Wash., Ore. solar set to explode — report 

Source: Krysti Shallenberger, E&E reporter • Posted: Friday, April 24, 2015

This is solar’s year, at least in Washington state and Oregon, whose market growth should expand by a collective 200 megawatts of installed solar capacity, according to a recent Solar Energy Industries Association report.

Titled “U.S. Solar Market Insight 2014 Year in Review,” the report said most of the growth centered around residential solar, with some commercial installations from Walgreens Co. and Safeway Inc. “all making significant investments in solar energy systems.”

“In Washington, solar growth this year is projected to triple, while Oregon is expected to more than quadruple. That’s pretty impressive growth,” Rhone Resch, SEIA’s CEO, said in a press release. “Today more and more people, as well as business in both states, are choosing to ‘go solar’ as a way to reduce their electricity costs, make American more energy independent, protect our environment and fight climate change. It’s a win-win for both states.”

Both solar markets have made substantial inroads in states mostly powered by hydroelectricity. Oregon’s installed solar capacity currently sits at 84 MW, with Washington even lower at just 39 MW, according to SEIA’s website.

For Washington, solar’s growth comes as no surprise to the president of the advocacy group Solar Washington, David Nicol.

“Gosh, it’s almost a vertical growth right now,” Nicol said. Solar-friendly legislation, net metering policies — which enable customers to sell excess green energy to the grid — paired with solid loan and program incentives motivated Washingtonians to shell out cash for solar. But in a state where hydroelectricity married with strong wind powers the grid, Nicol doesn’t think solar will outpace those two energy sources anytime soon.

Despite hydro’s dominance, Nicol added, solar opens another option to replace coal-generated electricity that powers barely 5 percent of the Evergreen State’s grid, according to data compiled by Advanced Energy Economy.

For Oregon, the industry suffered a 10 percent installation decline last year, according to SEIA’s website. The U.S. Energy Information Administration said hydroelectricity and wind energy make up most of the state’s renewable power mix with “limited potential for solar.”

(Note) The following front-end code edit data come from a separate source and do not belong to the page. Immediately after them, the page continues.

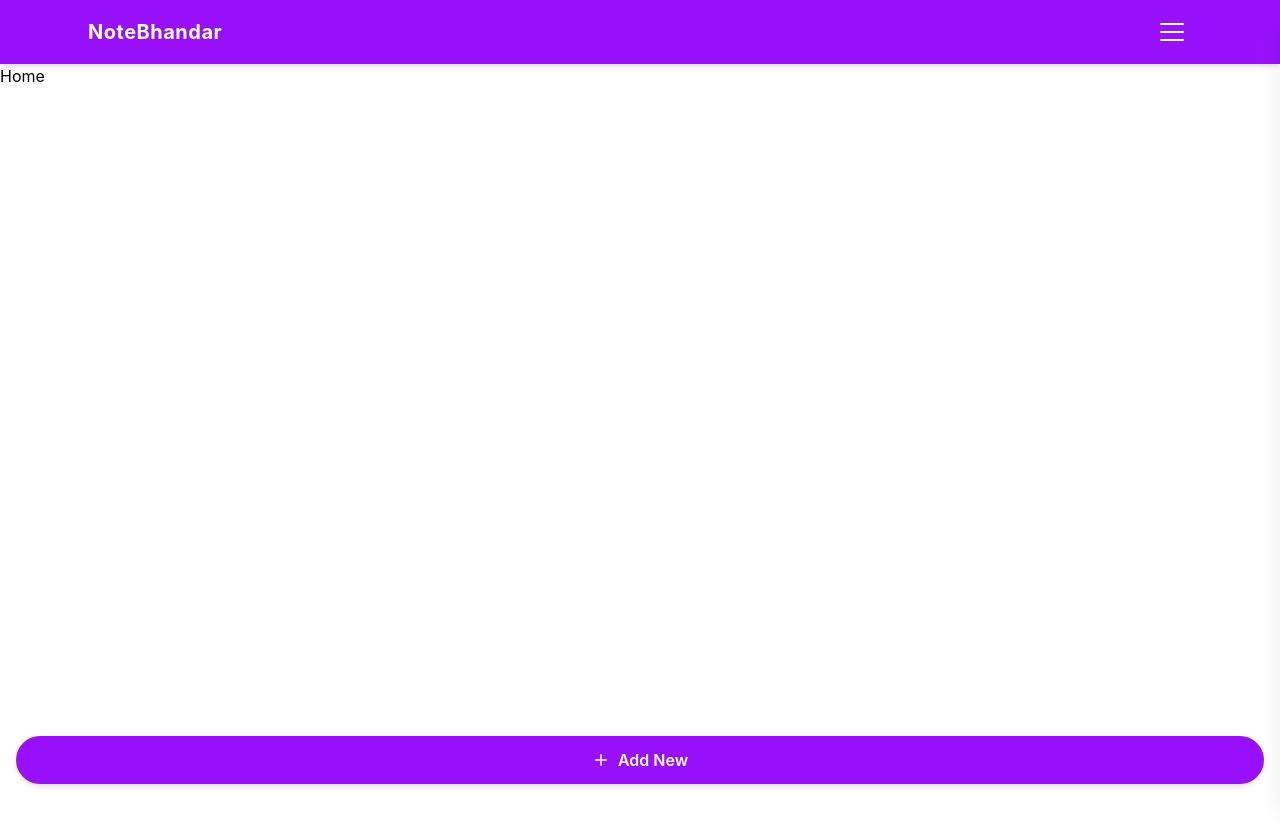
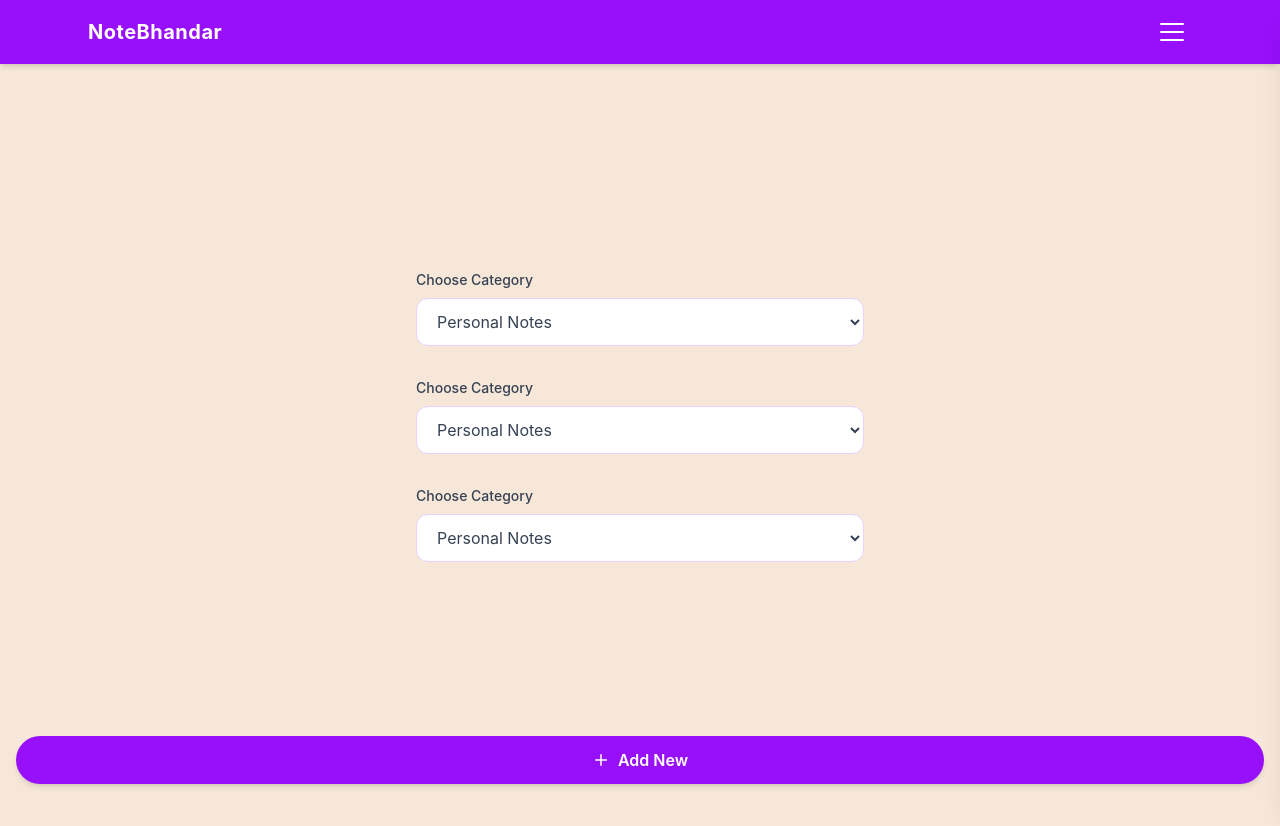
Before and after one commit to Mithlesh-15/NoteBhandar-NotesManager, a React (Vite) app in the folder frontend/: page / in a window 1280 px wide. Shown: the top 826 px of the page. Before the commit the page ends 800 px from the top, so only its background shows below. Built offline with nearby package versions, Linux system fonts and the light colour scheme.

Commit message:
create home section

```diff
--- a/frontend/src/pages/Home.jsx
+++ b/frontend/src/pages/Home.jsx
@@ -1,9 +1,43 @@
-import React from 'react'
+import React from "react";
 
 function Home() {
   return (
-    <div className=''>Home</div>
-  )
+    <div className="min-h-screen bg-[#f6e7d8] px-4 pb-24 flex flex-col items-center justify-center gap-4 sm:gap-6 md:gap-8">
+      <div className="w-full max-w-md">
+        <p className="mb-2 text-sm font-medium text-gray-700">Choose Category</p>
+        <select
+          className="w-full rounded-xl border border-purple-200 bg-white px-4 py-3 text-gray-700 outline-none focus:ring-2 focus:ring-purple-400"
+          defaultValue="personal"
+        >
+          <option value="personal">Personal Notes</option>
+          <option value="study">Study Notes</option>
+          <option value="work">Work Notes</option>
+        </select>
+      </div>
+      <div className="w-full max-w-md">
+        <p className="mb-2 text-sm font-medium text-gray-700">Choose Category</p>
+        <select
+          className="w-full rounded-xl border border-purple-200 bg-white px-4 py-3 text-gray-700 outline-none focus:ring-2 focus:ring-purple-400"
+          defaultValue="personal"
+        >
+          <option value="personal">Personal Notes</option>
+          <option value="study">Study Notes</option>
+          <option value="work">Work Notes</option>
+        </select>
+      </div>
+      <div className="w-full max-w-md">
+        <p className="mb-2 text-sm font-medium text-gray-700">Choose Category</p>
+        <select
+          className="w-full rounded-xl border border-purple-200 bg-white px-4 py-3 text-gray-700 outline-none focus:ring-2 focus:ring-purple-400"
+          defaultValue="personal"
+        >
+          <option value="personal">Personal Notes</option>
+          <option value="study">Study Notes</option>
+          <option value="work">Work Notes</option>
+        </select>
+      </div>
+    </div>
+  );
 }
 
-export default Home
+export default Home;
```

But federal and state tax incentives has bolstered what limited solar potential exists, according to SEIA’s report, which pointed out declines in solar array pricing as the biggest factor for solar’s expansion in both states alongside “smart and effective public policies” like net metering and renewable portfolio standards, Resch said in the press release.

A call to Oregon’s Solar Energy Industries Association wasn’t answered at press time.